Data entries:
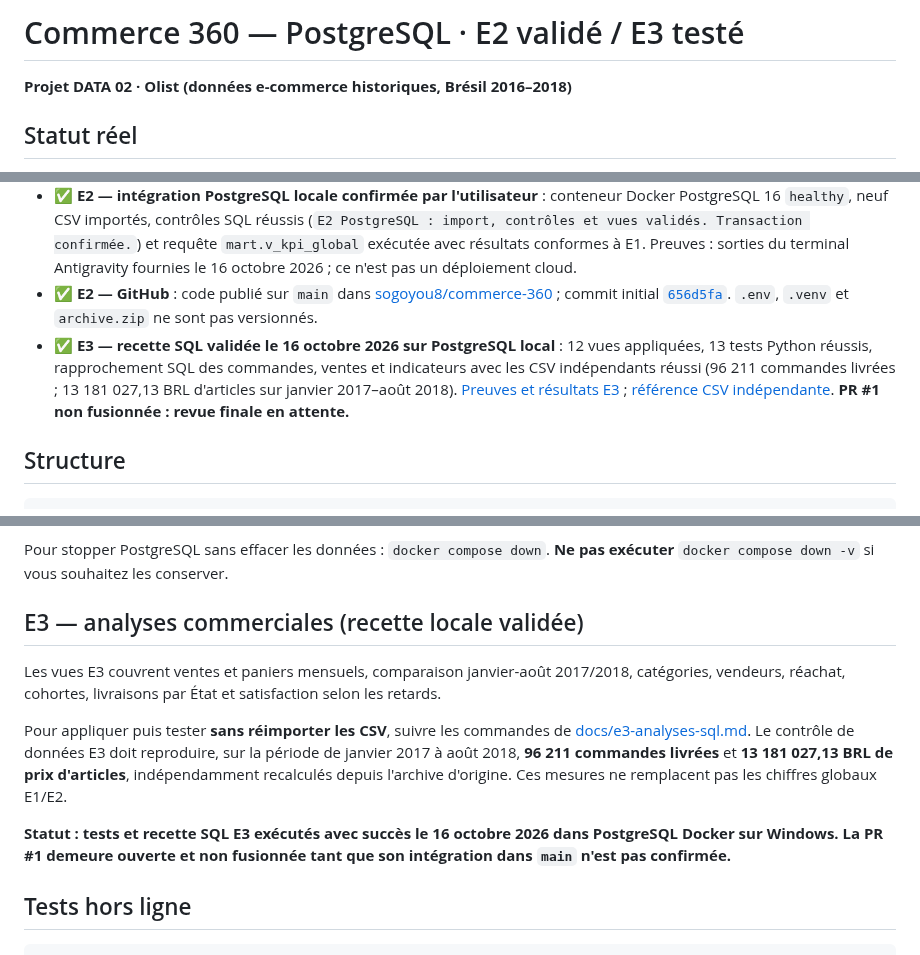
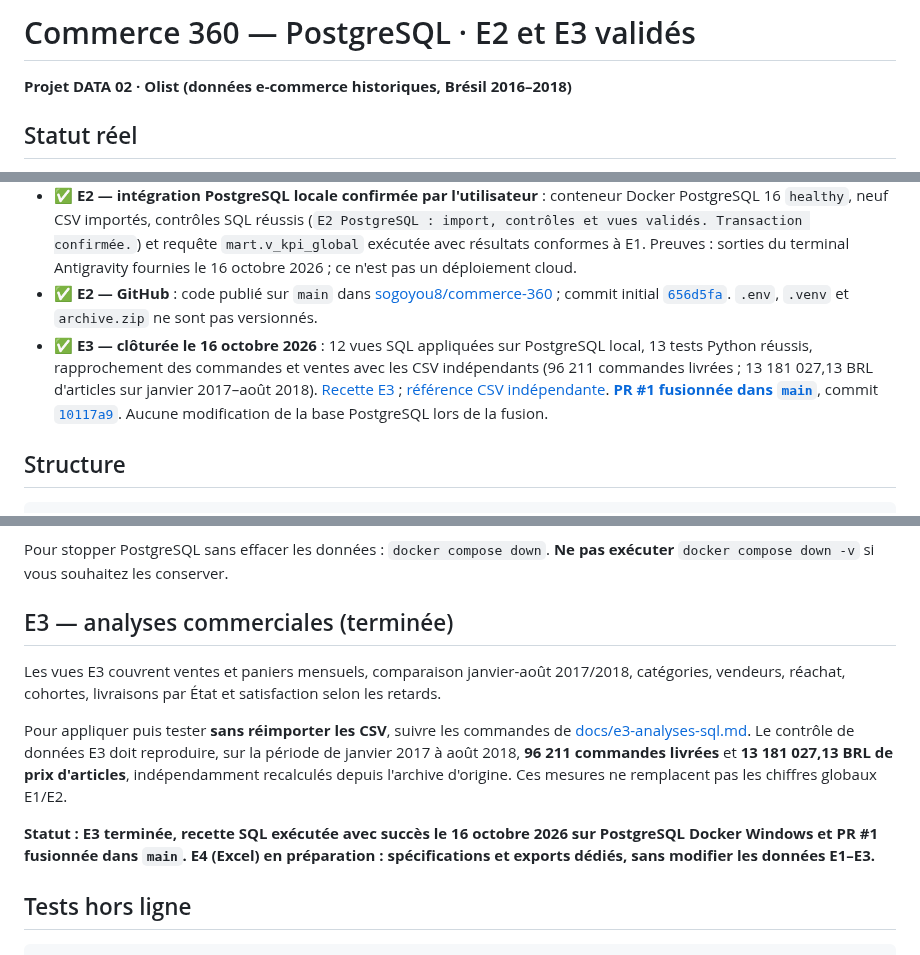
Before and after one commit to sogoyou8/commerce-360, a Markdown page: README.md, 3 parts joined by grey strips. Rendered like a GitHub page.

Commit message:
docs(DATA): clore E3 après fusion PR #1 et validation SQL

```diff
--- a/README.md
+++ b/README.md
@@ -1,4 +1,4 @@
-# Commerce 360 — PostgreSQL · E2 validé / E3 testé
+# Commerce 360 — PostgreSQL · E2 et E3 validés
 
 **Projet DATA 02 · Olist (données e-commerce historiques, Brésil 2016–2018)**
 
@@ -9,7 +9,7 @@
 - ✅ **E2 — terminé le 16 octobre 2026** : neuf tables typées, import transactionnel, contraintes FK/PK, grains commande et article, vues analytiques, tests hors ligne et contrôle de qualité SQL.
 - ✅ **E2 — intégration PostgreSQL locale confirmée par l'utilisateur** : conteneur Docker PostgreSQL 16 `healthy`, neuf CSV importés, contrôles SQL réussis (`E2 PostgreSQL : import, contrôles et vues validés. Transaction confirmée.`) et requête `mart.v_kpi_global` exécutée avec résultats conformes à E1. Preuves : sorties du terminal Antigravity fournies le 16 octobre 2026 ; ce n'est pas un déploiement cloud.
 - ✅ **E2 — GitHub** : code publié sur `main` dans [sogoyou8/commerce-360](https://github.com/sogoyou8/commerce-360) ; commit initial [`656d5fa`](https://github.com/sogoyou8/commerce-360/commit/656d5fa1ad8c2218cd927b8dc466a684c7ac9ee1). `.env`, `.venv` et `archive.zip` ne sont pas versionnés.
-- ✅ **E3 — recette SQL validée le 16 octobre 2026 sur PostgreSQL local** : 12 vues appliquées, 13 tests Python réussis, rapprochement SQL des commandes, ventes et indicateurs avec les CSV indépendants réussi (96 211 commandes livrées ; 13 181 027,13 BRL d'articles sur janvier 2017–août 2018). [Preuves et résultats E3](docs/e3-analyses-sql.md) ; [référence CSV indépendante](docs/e3-reference-offline.md). **PR #1 non fusionnée : revue finale en attente.**
+- ✅ **E3 — clôturée le 16 octobre 2026** : 12 vues SQL appliquées sur PostgreSQL local, 13 tests Python réussis, rapprochement des commandes et ventes avec les CSV indépendants (96 211 commandes livrées ; 13 181 027,13 BRL d'articles sur janvier 2017–août 2018). [Recette E3](docs/e3-analyses-sql.md) ; [référence CSV indépendante](docs/e3-reference-offline.md). **[PR #1 fusionnée dans `main`](https://github.com/sogoyou8/commerce-360/pull/1)**, commit [`10117a9`](https://github.com/sogoyou8/commerce-360/commit/10117a96b950a73498c8b92d08c3e0de4af49858). Aucune modification de la base PostgreSQL lors de la fusion.
 
 ## Structure
 
@@ -58,13 +58,13 @@ docker compose exec postgres psql -U commerce360 -d commerce360 -c "SELECT * FRO
 
 Pour stopper PostgreSQL sans effacer les données : `docker compose down`. **Ne pas exécuter** `docker compose down -v` si vous souhaitez les conserver.
 
-## E3 — analyses commerciales (recette locale validée)
+## E3 — analyses commerciales (terminée)
 
 Les vues E3 couvrent ventes et paniers mensuels, comparaison janvier-août 2017/2018, catégories, vendeurs, réachat, cohortes, livraisons par État et satisfaction selon les retards.
 
 Pour appliquer puis tester **sans réimporter les CSV**, suivre les commandes de [docs/e3-analyses-sql.md](docs/e3-analyses-sql.md). Le contrôle de données E3 doit reproduire, sur la période de janvier 2017 à août 2018, **96 211 commandes livrées** et **13 181 027,13 BRL de prix d'articles**, indépendamment recalculés depuis l'archive d'origine. Ces mesures ne remplacent pas les chiffres globaux E1/E2.
 
-**Statut : tests et recette SQL E3 exécutés avec succès le 16 octobre 2026 dans PostgreSQL Docker sur Windows. La PR #1 demeure ouverte et non fusionnée tant que son intégration dans `main` n'est pas confirmée.**
+**Statut : E3 terminée, recette SQL exécutée avec succès le 16 octobre 2026 sur PostgreSQL Docker Windows et PR #1 fusionnée dans `main`. E4 (Excel) en préparation : spécifications et exports dédiés, sans modifier les données E1–E3.**
 
 ## Tests hors ligne
 
```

__TASK__: The lines to return are those in the records above that hold the word "données".

__ANSWER SECTION__:
 **Projet DATA 02 · Olist (données e-commerce historiques, Brésil 2016–2018)**
 Pour stopper PostgreSQL sans effacer les données : `docker compose down`. **Ne pas exécuter** `docker compose down -v` si vous souhaitez les conserver.
 Pour appliquer puis tester **sans réimporter les CSV**, suivre les commandes de [docs/e3-analyses-sql.md](docs/e3-analyses-sql.md). Le contrôle de données E3 doit reproduire, sur la période de janvier 2017 à août 2018, **96 211 commandes livrées** et **13 181 027,13 BRL de prix d'articles**, indépendamment recalculés depuis l'archive d'origine. Ces mesures ne remplacent pas les chiffres globaux E1/E2.
+**Statut : E3 terminée, recette SQL exécutée avec succès le 16 octobre 2026 sur PostgreSQL Docker Windows et PR #1 fusionnée dans `main`. E4 (Excel) en préparation : spécifications et exports dédiés, sans modifier les données E1–E3.**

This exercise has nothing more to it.